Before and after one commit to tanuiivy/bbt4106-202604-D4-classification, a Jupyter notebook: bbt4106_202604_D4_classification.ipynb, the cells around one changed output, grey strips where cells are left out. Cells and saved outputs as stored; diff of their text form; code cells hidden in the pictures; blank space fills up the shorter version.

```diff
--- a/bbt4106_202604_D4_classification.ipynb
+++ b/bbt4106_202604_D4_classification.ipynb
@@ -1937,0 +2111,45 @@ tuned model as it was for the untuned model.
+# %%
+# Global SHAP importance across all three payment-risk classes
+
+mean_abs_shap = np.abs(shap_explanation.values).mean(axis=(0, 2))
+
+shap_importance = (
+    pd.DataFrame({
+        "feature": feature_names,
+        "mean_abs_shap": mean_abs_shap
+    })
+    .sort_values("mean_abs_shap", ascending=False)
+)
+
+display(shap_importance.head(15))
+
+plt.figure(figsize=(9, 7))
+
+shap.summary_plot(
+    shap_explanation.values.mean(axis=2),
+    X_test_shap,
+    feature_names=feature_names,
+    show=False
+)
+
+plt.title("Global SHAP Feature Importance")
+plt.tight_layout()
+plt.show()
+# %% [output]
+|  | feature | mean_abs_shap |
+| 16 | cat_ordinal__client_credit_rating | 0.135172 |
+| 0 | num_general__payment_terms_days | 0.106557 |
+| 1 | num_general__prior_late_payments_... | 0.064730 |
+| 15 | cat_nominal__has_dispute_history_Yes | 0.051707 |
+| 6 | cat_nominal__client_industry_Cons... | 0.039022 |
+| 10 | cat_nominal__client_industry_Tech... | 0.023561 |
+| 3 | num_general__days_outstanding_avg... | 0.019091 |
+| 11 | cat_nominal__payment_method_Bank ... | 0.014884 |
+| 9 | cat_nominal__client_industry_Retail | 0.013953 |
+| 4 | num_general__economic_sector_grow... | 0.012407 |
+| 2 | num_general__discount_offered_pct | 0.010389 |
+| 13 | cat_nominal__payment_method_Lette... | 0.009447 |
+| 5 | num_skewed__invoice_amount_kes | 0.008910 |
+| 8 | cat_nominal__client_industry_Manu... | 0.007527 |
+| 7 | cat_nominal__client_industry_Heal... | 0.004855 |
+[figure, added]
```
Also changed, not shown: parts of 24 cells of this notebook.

## [What is expected]
All lines in the records above that contain "Global" are to be reported.

## [Answer space]
+# Global SHAP importance across all three payment-risk classes
+plt.title("Global SHAP Feature Importance")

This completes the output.